This is why many coaches who view sport and skilled movement through an ecological lens talk about the importance of attunement and calibration. The coaches’ goal is to organize practice to allow athletes to adapt and pick-up specifying information (becoming more attuned), and then organize and scale movement solutions to this specifying information (calibration).

So the role of the coach can be seen as guiding and enriching this search process for each athlete. Coaches can facilitate a more robust search process through the manipulation of various task constraints that encourage systematic search behaviors to emerge and athletes learn to attend to more useful information (attunement).

Changing space, time, rules and opponents will alter the search behavior and guide athletes to attune to specifying information. Coaches can also facilitate this search process through the education of intention. Guiding the intention of an athlete will direct their attention and prime the perceptual system to be more sensitive to certain information in the environment.

For practice, when preparing your next training session, try planning activities and practice scenarios that facilitate your athletes search process. Organize practice that allows athletes to search and interact with a dynamic, information rich environment.
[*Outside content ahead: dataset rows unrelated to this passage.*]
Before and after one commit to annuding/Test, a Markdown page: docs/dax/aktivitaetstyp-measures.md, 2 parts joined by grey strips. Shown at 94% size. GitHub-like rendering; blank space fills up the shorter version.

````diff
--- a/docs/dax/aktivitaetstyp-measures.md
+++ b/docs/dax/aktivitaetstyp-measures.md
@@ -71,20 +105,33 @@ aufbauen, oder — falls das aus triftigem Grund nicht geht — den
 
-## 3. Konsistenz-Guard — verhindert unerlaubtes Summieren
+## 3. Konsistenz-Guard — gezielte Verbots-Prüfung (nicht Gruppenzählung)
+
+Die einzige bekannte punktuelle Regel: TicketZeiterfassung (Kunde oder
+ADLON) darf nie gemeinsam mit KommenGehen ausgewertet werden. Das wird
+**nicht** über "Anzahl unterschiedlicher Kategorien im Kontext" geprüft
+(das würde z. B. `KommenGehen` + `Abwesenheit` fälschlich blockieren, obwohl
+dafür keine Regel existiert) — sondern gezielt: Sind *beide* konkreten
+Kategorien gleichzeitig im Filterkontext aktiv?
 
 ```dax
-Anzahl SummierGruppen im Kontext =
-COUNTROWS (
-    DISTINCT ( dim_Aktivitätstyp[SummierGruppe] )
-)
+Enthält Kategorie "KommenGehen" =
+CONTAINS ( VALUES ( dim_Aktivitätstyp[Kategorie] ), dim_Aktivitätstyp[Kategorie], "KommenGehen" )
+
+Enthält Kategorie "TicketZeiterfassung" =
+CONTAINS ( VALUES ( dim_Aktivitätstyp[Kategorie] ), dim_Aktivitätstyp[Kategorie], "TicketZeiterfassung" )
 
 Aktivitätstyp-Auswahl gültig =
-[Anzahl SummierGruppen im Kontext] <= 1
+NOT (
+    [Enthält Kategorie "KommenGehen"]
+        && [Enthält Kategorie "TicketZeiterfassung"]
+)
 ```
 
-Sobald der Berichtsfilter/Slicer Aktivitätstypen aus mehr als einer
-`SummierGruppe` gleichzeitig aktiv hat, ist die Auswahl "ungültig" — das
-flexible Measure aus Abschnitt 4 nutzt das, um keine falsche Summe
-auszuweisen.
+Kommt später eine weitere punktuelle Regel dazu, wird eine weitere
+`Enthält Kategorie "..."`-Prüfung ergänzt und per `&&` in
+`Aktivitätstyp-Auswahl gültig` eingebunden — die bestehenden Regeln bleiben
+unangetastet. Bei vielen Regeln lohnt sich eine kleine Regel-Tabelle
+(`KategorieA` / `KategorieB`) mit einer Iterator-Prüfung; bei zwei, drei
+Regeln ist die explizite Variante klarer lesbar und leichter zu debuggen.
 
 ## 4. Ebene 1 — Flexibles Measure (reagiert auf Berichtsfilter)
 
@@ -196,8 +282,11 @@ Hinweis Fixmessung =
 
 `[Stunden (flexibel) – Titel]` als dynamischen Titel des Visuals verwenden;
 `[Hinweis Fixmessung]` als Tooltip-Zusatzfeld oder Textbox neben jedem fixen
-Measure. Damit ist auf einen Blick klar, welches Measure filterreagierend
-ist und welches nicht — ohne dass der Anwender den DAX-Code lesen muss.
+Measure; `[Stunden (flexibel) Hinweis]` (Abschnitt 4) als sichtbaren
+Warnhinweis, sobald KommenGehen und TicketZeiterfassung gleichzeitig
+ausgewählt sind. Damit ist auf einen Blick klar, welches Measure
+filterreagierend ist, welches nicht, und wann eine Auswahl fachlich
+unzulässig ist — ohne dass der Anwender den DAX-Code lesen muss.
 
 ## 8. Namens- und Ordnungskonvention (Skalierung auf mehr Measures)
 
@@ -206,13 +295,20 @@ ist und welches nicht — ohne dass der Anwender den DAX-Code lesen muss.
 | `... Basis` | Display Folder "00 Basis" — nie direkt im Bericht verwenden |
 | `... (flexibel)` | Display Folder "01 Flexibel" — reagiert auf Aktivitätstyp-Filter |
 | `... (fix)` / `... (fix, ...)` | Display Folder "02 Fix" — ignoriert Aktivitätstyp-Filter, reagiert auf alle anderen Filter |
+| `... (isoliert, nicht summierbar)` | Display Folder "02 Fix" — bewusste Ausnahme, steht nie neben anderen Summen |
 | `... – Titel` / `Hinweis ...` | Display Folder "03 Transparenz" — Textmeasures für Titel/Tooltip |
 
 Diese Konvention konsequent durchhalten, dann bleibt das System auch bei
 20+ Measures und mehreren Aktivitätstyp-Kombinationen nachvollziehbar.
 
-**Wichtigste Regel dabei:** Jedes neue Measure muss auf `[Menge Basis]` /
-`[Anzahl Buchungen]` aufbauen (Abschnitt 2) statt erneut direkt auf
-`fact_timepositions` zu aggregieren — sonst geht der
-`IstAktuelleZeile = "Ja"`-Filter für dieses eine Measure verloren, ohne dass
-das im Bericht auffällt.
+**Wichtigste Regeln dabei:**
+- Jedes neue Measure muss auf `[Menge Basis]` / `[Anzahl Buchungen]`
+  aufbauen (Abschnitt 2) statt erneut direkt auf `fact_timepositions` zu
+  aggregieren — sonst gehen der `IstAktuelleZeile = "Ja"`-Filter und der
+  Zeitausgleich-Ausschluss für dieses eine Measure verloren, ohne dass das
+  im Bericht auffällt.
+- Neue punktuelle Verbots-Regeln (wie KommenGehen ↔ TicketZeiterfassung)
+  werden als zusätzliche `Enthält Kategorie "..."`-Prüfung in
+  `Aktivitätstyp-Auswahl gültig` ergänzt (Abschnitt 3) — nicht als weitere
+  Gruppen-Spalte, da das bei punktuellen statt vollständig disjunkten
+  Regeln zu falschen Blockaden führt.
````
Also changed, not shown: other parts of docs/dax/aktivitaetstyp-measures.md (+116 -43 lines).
Think about the tools and constraints you use, are they providing a rich search process or eliminating it?

Viewing skill as a search process has altered my coaching lens and how I think about sport and preparing athletes for it. I hope this simple statement may impact you as well.

If this is a topic that invigorates or excites you (or even confuses you), then you’re in luck! The team at Emergence goes much deeper into all aspects of representative task design in our course, ‘UNDERPINNINGS.’

Michael Zweifel

Educational Lead

For more reading:

  1. Bernstein, N. A. (1967). The Co-Ordination and Regulation of Movements. New York, NY: Pergamon.
  2. Jacobs, D. M., and Michaels, C. F. (2007). Direct learning. Ecol. Psychol., 19, 321–349. doi: 10.1080/10407410701432337
  3. Newell, K. M., Kugler, P. N., van Emmerik, R. E. A., and McDonald, P. V. (1989). “Search strategies and the acquisition of coordination,” in Perspectives on the Coordination of Movement, ed. S. A. Wallace (North Holland: Elsevier), 85–122. doi: 10.1016/s0166-4115(08)60019-9
  4. Pacheco, M., Lafe, C. W., & Newell, K. M. (2019). Search Strategies in the Perceptual-Motor Workspace and the Acquisition of Coordination, Control and Skill. Frontiers in psychology, 10, 1874.